Omega 3 fatty acids are the essential fatty acids found in nuts. The most important in children's diet are eicosapentaenoic acid (EPA) and docosahexaenoic acid (DHA), whose functions are related to the development of the brain and sight, in addition to being key to the proper functioning of the communication systems between neurons and cells.
Among the minerals, the content of selenium stands out, important for its link to the immune system thanks to its antioxidant power, and related to the absorption of vitamin E, and copper, which enhances the absorption of iron as it facilitates its transport and the absorption of vitamin C, closely related to the absorption of this mineral.
In addition, copper participates in the formation of hemoglobin, and is essential for the development and maintenance of bone structures, tendons, connective tissue and the vascular system, also forming part of various enzymatic units.
Nuts also contain zinc, a mineral widely distributed in the body, necessary above all for the maintenance of intestinal cells, for good bone health and for a good functioning of the immune system; and magnesium, which in addition to being key for bones and teeth, is vital for the transmission of nerve impulses, the contraction and relaxation of muscles, the transport of oxygen and the functioning of numerous enzymes.
Taking into account the relationship between the contribution of micronutrients (vitamins and minerals) and their caloric content (mainly the fat contribution), the healthiest nuts are not peanuts, so widely spread, but chestnuts, hazelnuts and almonds, followed by pistachios and walnuts.
And now that you know both the benefits of nuts and the most correct way to introduce them to children's diets, it's time to get down to business. Here are some recipes made with today's star ingredient: nuts.

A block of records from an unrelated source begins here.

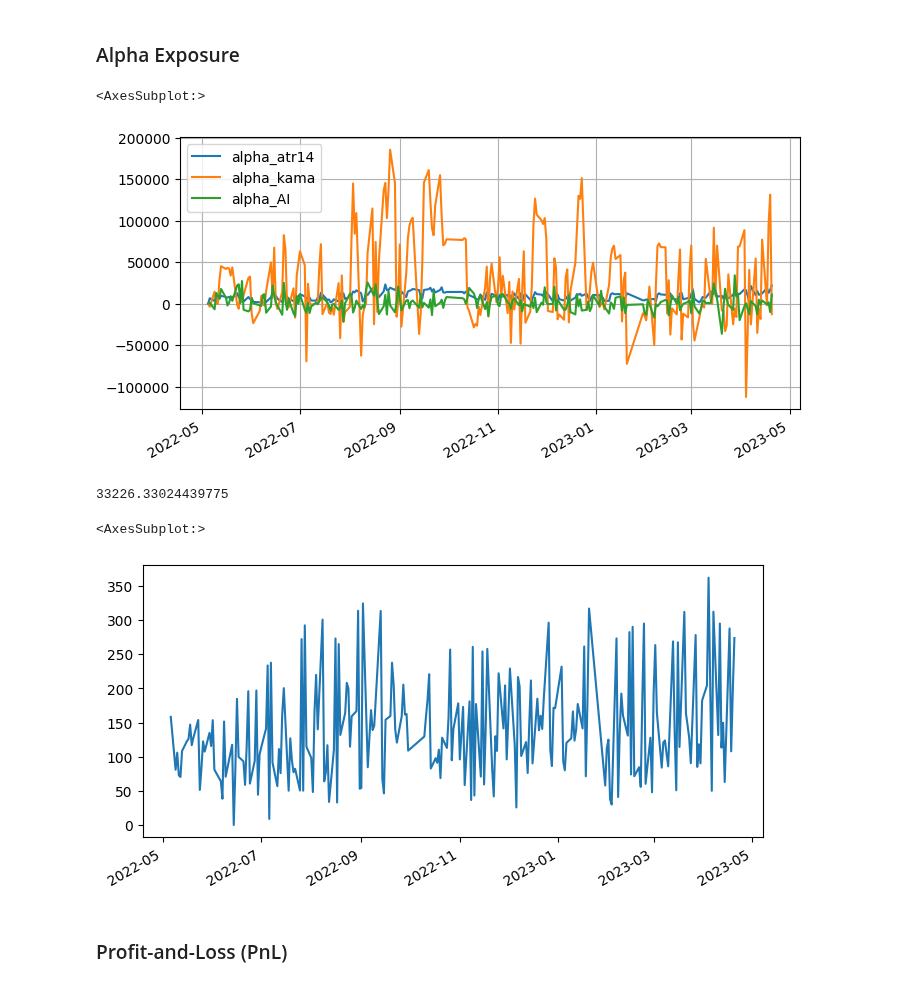
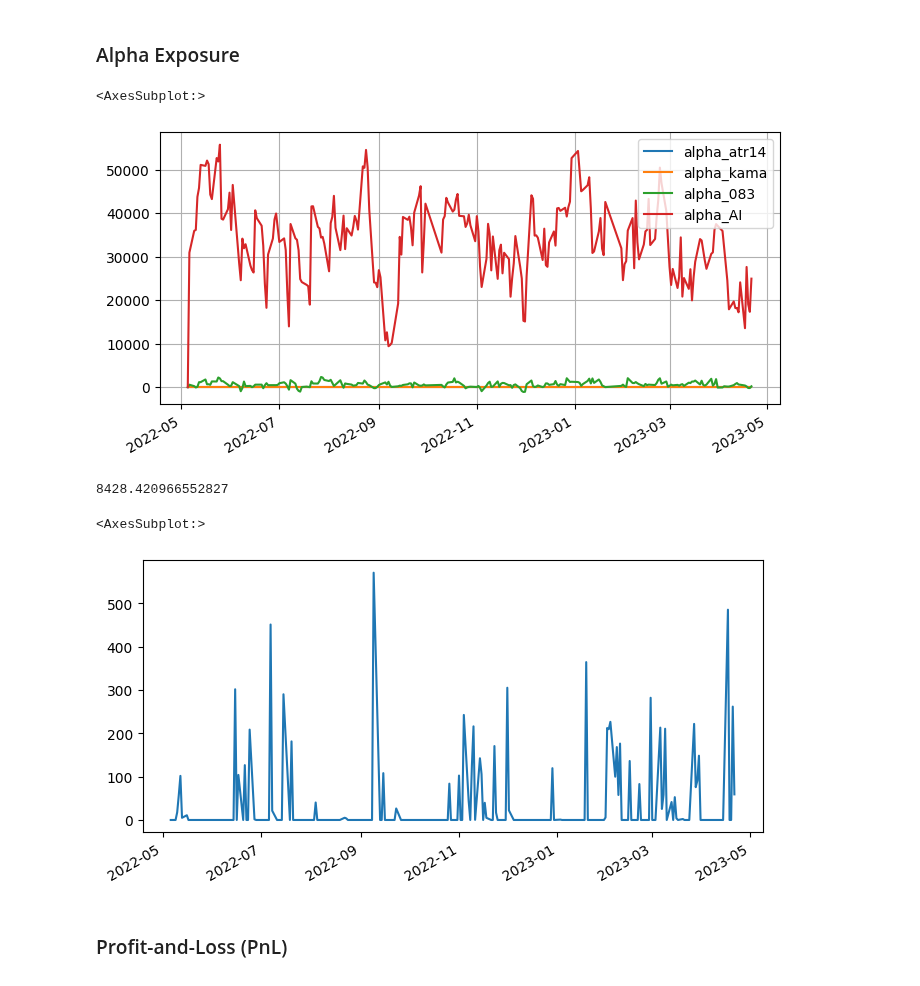
Before and after one commit to JiaRuiming-1/AI-Trading, a Jupyter notebook: P7_Backtesting/Backtest_Real.ipynb, the cells around one changed output. Saved outputs shown, nothing was run; the diff lists cells and outputs as text; code cells hidden in the pictures.

```diff
--- a/P7_Backtesting/Backtest_Real.ipynb
+++ b/P7_Backtesting/Backtest_Real.ipynb
@@ -234,18 +255,21 @@ def rolling_df_by_day(df, start_time):
         yield end_date, df.loc[(df['trade_date']>=start_date) & (df['trade_date']<=end_date)]
 
 def risk_by_PCA(returns_df):
+    for col in returns_df.columns:
+        returns_df[col] = np.where(returns_df[col]<0, returns_df[col], 0.)
     # Set the number of factor exposures (principal components) for the PCA algorithm
-    num_factor_exposures = 1
+    num_factor_exposures = 3
     # Create a RiskModel object
     rm = RiskModel(returns_df, num_factor_exposures)
 
     B = rm.factor_betas_
     F = rm.factor_cov_matrix_
     S = rm.idiosyncratic_var_matrix_
-    f = rm.factor_returns_
+    fr = rm.factor_returns_
+    #fr = rm.estimate_returns
 
     variance = np.dot(B, F).dot(B.T) + S
-    return variance, B, f, rm.idiosyncratic_var_vector
+    return variance, B, fr, rm.idiosyncratic_var_vector
 
 def get_positive_returns(df):
     for col in df.columns:
@@ -256,7 +280,7 @@ def get_positive_returns(df):
 dt, df = next(rolling_df_by_day(all_factors, start_time))
 returns_df = df.pivot(index='trade_date', columns='ts_code', values='log-ret').fillna(0)
 returns_df = get_positive_returns(returns_df)
-variance_i, B, risk_factor, residual_i = risk_by_PCA(returns_df)
+variance_i, B, risk_fr, residual_i = risk_by_PCA(returns_df)
 print(f'return date {dt}')
 variance_i.head()
 # %% [output]
@@ -285,7 +315,7 @@ for dt, df in rolling_df_by_day(all_factors, start_time):
     df = df.loc[df.ts_code.isin(ticker_list)]
     returns_df = df.pivot(index='trade_date', columns='ts_code', values='log-ret').fillna(0)
     variance_i, B, risk_factor, residual_i = risk_by_PCA(returns_df)
-    variance_all[dt] = [variance_i, B, risk_factor.mean(axis=0)]
+    variance_all[dt] = [variance_i, B, risk_factor.iloc[-1,:]]
     residual_i['trade_date'] = df.loc[df.index[-1],'trade_date'].unique()[-1]
     residual_df = residual_df.append(residual_i)
 
@@ -313,8 +343,8 @@ pca window_len is 58
 # %%
 #'alpha_atr14', 'alpha_kama', 'alpha_AI'
 all_factors['date'] = pd.to_datetime(all_factors['trade_date'], format='%Y%m%d')
-alpha_df = all_factors.drop(columns=['returns_2']).set_index(['date', 'ts_code'])
-alpha_df['alpha_all'] = 0.1 * alpha_df['alpha_atr14'] + 0.5*alpha_df['alpha_kama'] + 0.4*alpha_df['alpha_AI']
-alpha_df = alpha_df.sort_values(by=['date'])
+alpha_df = all_factors.drop(columns=['returns_2']).set_index(['date', 'ts_code']).sort_index(level=['ts_code'])
+#alpha_df['alpha_all'] = alpha_df['alpha_kama']
+alpha_df['alpha_all'] = 0.9 * alpha_df['alpha_AI'] + 0.1 * alpha_df['alpha_083']
 print(max(alpha_df['alpha_all']), min(alpha_df['alpha_all']))
 # %% [output]
@@ -326,16 +360,17 @@ print(max(alpha_df['alpha_all']), min(alpha_df['alpha_all']))
 - aversion expressed a risk rescale weights
 # %%
 # the lambda expressed a transaction costs weights
-def get_obj_func(h0, variance, alpha, Lambda=3e-6, aversion=.01):
+def get_obj_func(h0, variance, alpha, Lambda=3e-6, aversion=.2):
     def obj_func(h):
         #f = 0.5 * aversion * np.dot(h, variance).dot(h.T) - aversion * np.matmul(h, alpha) + np.dot((h-h0)**2, Lambda)
         f =  - np.matmul(h, alpha) \
-             + aversion * (np.dot(h, variance).dot(h.T))**0.5 \
+             + aversion * (np.dot(h, variance).dot(h.T)) ** 0.5 \
              + np.dot((h-h0)**2, Lambda)
+
         return f
     return obj_func
 
-def get_grad_func(h0, variance, alpha, Lambda=3e-6, aversion=.01):
+def get_grad_func(h0, variance, alpha, Lambda=3e-6, aversion=.2):
     def grad_func(h):
         #f_hat =  aversion * np.dot(variance, h) - aversion * alpha + 2 * Lambda * (h-h0)
         f_hat =  - alpha  \
@@ -354,7 +389,7 @@ calendar = alpha_df.trade_date.unique()
 # get parameter
 ticker_num = len(alpha_df.index.get_level_values(1).unique())
 h0 = [0.] * ticker_num
-bounds = [(0,10000)] * ticker_num
+bounds = [(0, 10000)] * ticker_num
 
 for dt in calendar:
     # fill yesterday holding
@@ -365,7 +400,7 @@ for dt in calendar:
     grad_func = get_grad_func(h0, variance_all[dt][0], obj_df['alpha_all'].values)
     h_optimal, min_val, _ = fmin_l_bfgs_b(obj_func, h0, fprime=grad_func, bounds=bounds)
     #h_optimal, min_val, _ = fmin_l_bfgs_b(obj_func, h0, fprime=grad_func)
-
+    #print(dt,h_optimal[-64])
     # update optimize holding
     obj_df['h_opt'] = h_optimal
     obj_df['h_privious'] = h0
@@ -459,52 +487,52 @@ def colnames(B):
     if type(B) == patsy.design_info.DesignMatrix:
         return B.design_info.column_names
     if type(B) == pandas.core.frame.DataFrame:
         return B.columns.tolist()
     return None
 
 def get_B_alpha(universe):
     alpha_factors = factors_from_names(list(universe),'alpha_')
     formula = get_formula(alpha_factors, "returns_2")
     outcome, B_alpha = patsy.dmatrices(formula, universe)
     return B_alpha
 
 alpha_df_ = alpha_df.merge(all_factors[['trade_date','ts_code','returns_2']], on=['trade_date','ts_code'], how='left')
 calendar = alpha_df.trade_date.unique()
 alpha_exposure_df = pd.DataFrame()
 alpha_exposures = {}
 for ii, dt in enumerate(calendar):
-    alpha_df_i = alpha_df_.loc[alpha_df_.trade_date==dt][['trade_date','ts_code','alpha_atr14', 'alpha_kama', 'alpha_AI', 'returns_2']]
+    alpha_df_i = alpha_df_.loc[alpha_df_.trade_date==dt][['trade_date','ts_code','alpha_atr14', 'alpha_kama', 'alpha_083', 'alpha_AI', 'returns_2']]
     h_opt_i = h_privious_list[ii]
     B_alpha = get_B_alpha(alpha_df_i)
 
     # alpha_df['alpha_all'] = 0.7 * alpha_df['alpha_AI'] + 0.3*alpha_df['alpha_149'] + 0.1*alpha_df['alpha_010']
-    B_alpha = B_alpha * [[0.1, 0.5, 0.4]] #* len(alpha_df_.ts_code.unique())
+    B_alpha = B_alpha * [[0., 0., .1, .9]] #* len(alpha_df_.ts_code.unique())
     #alpha_exposure = pd.Series(np.matmul(B_alpha.transpose(), h_opt_i), index=colnames(B_alpha))
-    alpha_exposure = pd.Series(np.matmul(B_alpha.transpose(), h_opt_i), index=['alpha_atr14', 'alpha_kama', 'alpha_AI'])
+    alpha_exposure = pd.Series(np.matmul(B_alpha.transpose(), h_opt_i), index=['alpha_atr14', 'alpha_kama', 'alpha_083', 'alpha_AI'])
     alpha_exposures[dt] = alpha_exposure
     alpha_exposure_df = pd.concat([alpha_exposure_df,alpha_exposure], axis=1)
 
 alpha_exposure_df = alpha_exposure_df.T.reset_index(drop=True)
 alpha_exposure_df.set_index(pd.to_datetime(calendar, format='%Y%m%d'), inplace=True)
 alpha_exposure_df.plot(grid=True)
 # %% [output]
 <AxesSubplot:>
-[figure, old version]
+[figure, new version]
 # %%
 transaction_costs = []
-Lambda = 1e-3
+Lambda = 1e-6
 for i in range(1,len(h_optimal_list)):
     tmp_change = np.where((h_optimal_list[i] - h_privious_list[i])<0, h_privious_list[i] - h_optimal_list[i], 0)
+    #costs = Lambda * tmp_change.sum()
     #tmp_change = h_optimal_list[i] - h_privious_list[i]
-    #costs = sum(np.dot(tmp_change.values, Lambda))
-    costs = Lambda * tmp_change.sum()
+    costs = sum(np.dot(tmp_change**2, Lambda))
     transaction_costs.append(costs)
 print(sum(transaction_costs))
 pd.Series(transaction_costs, index=pd.to_datetime(calendar[1:], format='%Y%m%d')).plot()
 # %% [output]
-33226.33024439775
+8428.420966552827
 <AxesSubplot:>
-[figure, old version]
+[figure, new version]
 # %% [markdown]
 ### Profit-and-Loss (PnL)
 # %%
```
Also changed, not shown: parts of 29 cells of this notebook.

You can read more articles similar to How to give children nuts without fear of choking, in the Infant Nutrition On-Site category.